Starting their own initiatives
And just when we think that’s all there is to SBV, there are individuals who have taken it one step further by starting their own initiatives.
Take Ms Li Woon Churdboonchart, one of the founders of The Volunteer Switchboard, as an example. With 20 years of volunteering experience shared among them, 39-year-old Churdboonchart and her friends saw a need to improve the quality of volunteer events.
“Some events were not well organised so they did not achieve the objectives intended. Sometimes, expectations were not properly managed so we didn’t know what we were going to do nor what to expect next. There was also too much downtime and volunteers were idle with nothing to do, which was a waste of their time,” she recalled.
Deciding to pool their expertise, The Volunteer Switchboard was created to design bite-sized and purposeful volunteer programmes.
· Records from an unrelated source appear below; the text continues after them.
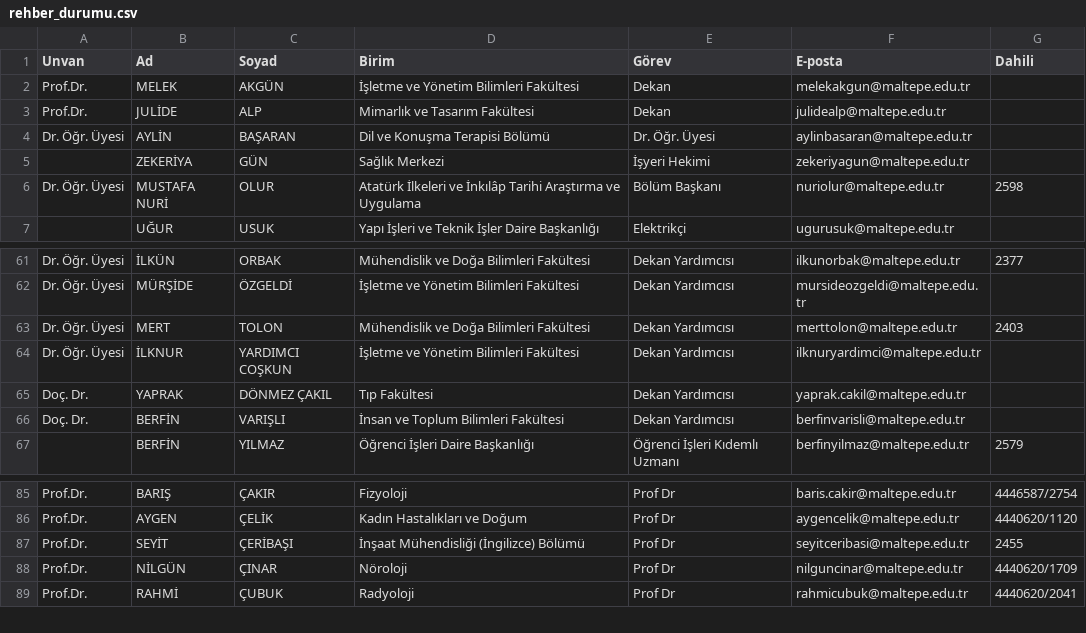
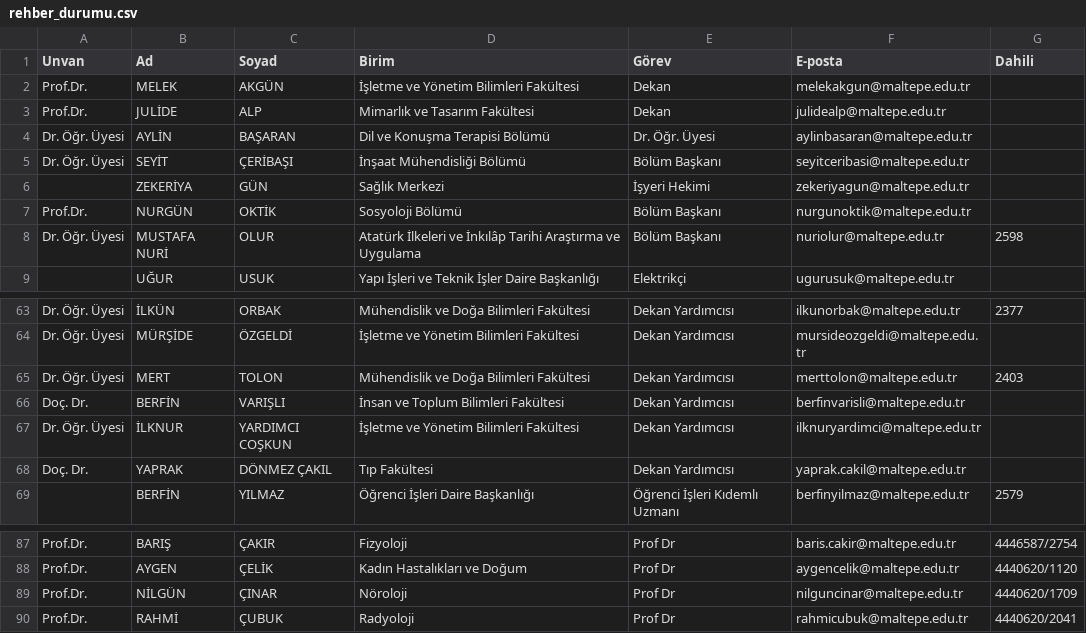
Before and after one commit to erdalyaslica/mau-personel-takip, a CSV file: rehber_durumu.csv, drawn as a sheet; only a part is shown, gaps mark what is left out.

```diff
--- a/rehber_durumu.csv
+++ b/rehber_durumu.csv
@@ -4,3 +4,5 @@ Prof.Dr.,JULİDE,ALP,Mimarlık ve Tasarım Fakültesi,Dekan,julidealp@maltepe.ed
 Dr. Öğr. Üyesi,AYLİN,BAŞARAN,Dil ve Konuşma Terapisi Bölümü,Dr. Öğr. Üyesi,aylinbasaran@maltepe.edu.tr,
+Dr. Öğr. Üyesi,SEYİT,ÇERİBAŞI,İnşaat Mühendisliği Bölümü,Bölüm Başkanı,seyitceribasi@maltepe.edu.tr,
 ,ZEKERİYA,GÜN,Sağlık Merkezi,İşyeri Hekimi,zekeriyagun@maltepe.edu.tr,
+Prof.Dr.,NURGÜN,OKTİK,Sosyoloji Bölümü,Bölüm Başkanı,nurgunoktik@maltepe.edu.tr,
 Dr. Öğr. Üyesi,MUSTAFA NURİ,OLUR,Atatürk İlkeleri ve İnkılâp Tarihi Araştırma ve Uygulama,Bölüm Başkanı,nuriolur@maltepe.edu.tr,2598
@@ -63,5 +65,5 @@ Dr. Öğr. Üyesi,MÜRŞİDE,ÖZGELDİ,İşletme ve Yönetim Bilimleri Fakültes
 Dr. Öğr. Üyesi,MERT,TOLON,Mühendislik ve Doğa Bilimleri Fakültesi,Dekan Yardımcısı,merttolon@maltepe.edu.tr,2403
+Doç. Dr.,BERFİN,VARIŞLI,İnsan ve Toplum Bilimleri Fakültesi,Dekan Yardımcısı,berfinvarisli@maltepe.edu.tr,
 Dr. Öğr. Üyesi,İLKNUR,YARDIMCI COŞKUN,İşletme ve Yönetim Bilimleri Fakültesi,Dekan Yardımcısı,ilknuryardimci@maltepe.edu.tr,
 Doç. Dr.,YAPRAK,DÖNMEZ ÇAKIL,Tıp Fakültesi,Dekan Yardımcısı,yaprak.cakil@maltepe.edu.tr,
-Doç. Dr.,BERFİN,VARIŞLI,İnsan ve Toplum Bilimleri Fakültesi,Dekan Yardımcısı,berfinvarisli@maltepe.edu.tr,
 ,BERFİN,YILMAZ,Öğrenci İşleri Daire Başkanlığı,Öğrenci İşleri Kıdemlı Uzmanı,berfinyilmaz@maltepe.edu.tr,2579
@@ -86,3 +88,2 @@ Prof.Dr.,BARIŞ,ÇAKIR,Fizyoloji,Prof Dr,baris.cakir@maltepe.edu.tr,4446587/2754
 Prof.Dr.,AYGEN,ÇELİK,Kadın Hastalıkları ve Doğum,Prof Dr,aygencelik@maltepe.edu.tr,4440620/1120
-Prof.Dr.,SEYİT,ÇERİBAŞI,İnşaat Mühendisliği (İngilizce) Bölümü,Prof Dr,seyitceribasi@maltepe.edu.tr,2455
 Prof.Dr.,NİLGÜN,ÇINAR,Nöroloji,Prof Dr,nilguncinar@maltepe.edu.tr,4440620/1709
```
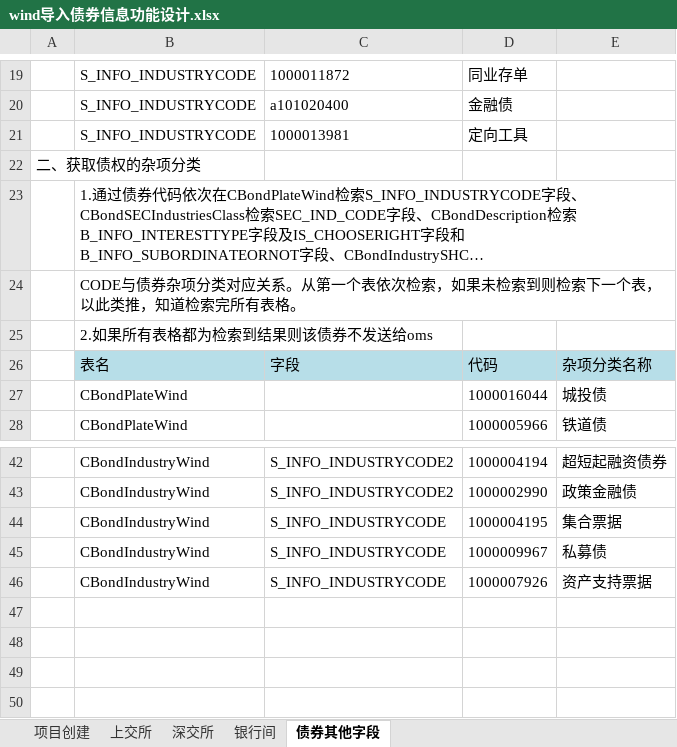
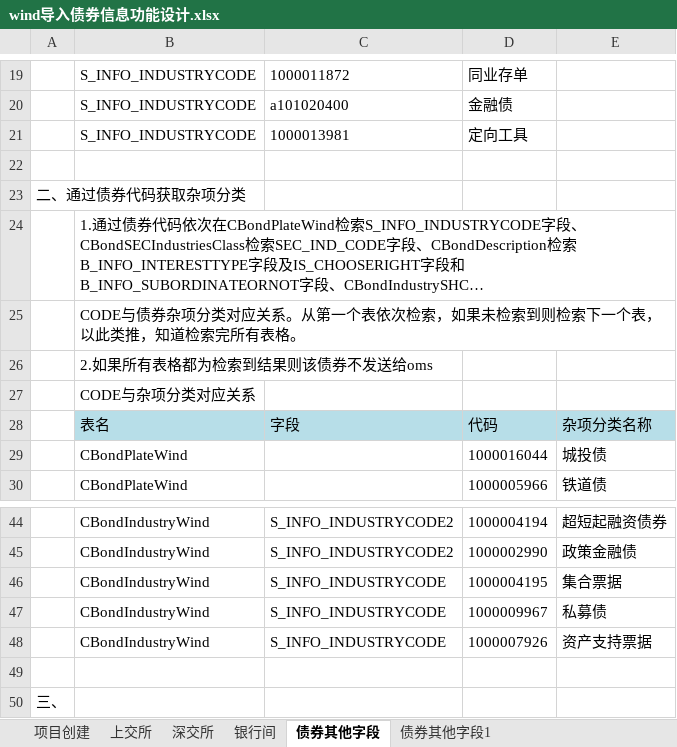
Before and after one commit to sunchaoChina/testSpringMvcSenior, an Excel workbook: 华夏基金工作日志/工作文件/wind导入债券信息功能设计.xlsx, sheet 债券其他字段, drawn as a sheet; only a part is shown, gaps mark what is left out; long unchanged cells end in …; values as stored, in another font and other column widths than the file's, no borders; addresses are those after the commit; the diff names each change by its address in the sheet, - before the commit and + after, or states it on an @@ line.

```diff
--- a/华夏基金工作日志/工作文件/wind导入债券信息功能设计.xlsx (sheet 债券其他字段)
+++ b/华夏基金工作日志/工作文件/wind导入债券信息功能设计.xlsx (sheet 债券其他字段)
+sheet tab: 债券其他字段1
+row 22: (empty)
-A23: 二、获取债权的杂项分类
+A23: 二、通过债券代码获取杂项分类
+row 27:  | CODE与杂项分类对应关系
+row 49: (empty)
+row 50: 三、
```
Also changed, not shown: 华夏基金工作日志/工作文件/行情中心数据整理v0.1.xlsx, 5 other files.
As professionals in banking operations and IT sales, the founders used their expertise to aid in the running of the organisation, especially in areas such as project management, operations management, technology and branding.
As The Volunteer Switchboard celebrates its fourth birthday this year, Churdboonchart is proud of how far their collective skills have taken them. An example would be the application of their data management skills when the organisation started. By using a volunteer management tool, they were able to better understand what the volunteers want, as well as collate critical data of the beneficiaries to better improve interaction and engagement with them.
She remarked: “Sustainability is definitely a benefit as VSB is operated by a bunch of volunteers with full-time jobs and we are still going strong!”
Using talents, skills and abilities to make an impact
Commenting on the impact SBV has on an organisation and its beneficiaries, Darrel Lim, head of the strategic partnership team at NVPC, said: “Using the talents, skills and abilities we already have to help others isn’t difficult for us, but this can result in a huge impact to others. This can be professional skills but also non-professional skills and personal passions such as photography, cooking or art, which makes it meaningful and fun.
“We can help in ways that are enjoyable and fruitful which not only benefit others, but also help further develop our own competencies.”
On that note, Emmanuel has some parting advice for volunteers, especially those in the fields of education, medicine and legal.
“It would not do to be outdated,” she cautioned. “Some responsibility falls on a volunteer to constantly update their skills and knowledge to be effective to the beneficiaries. Half-baked knowledge is a dangerous thing.”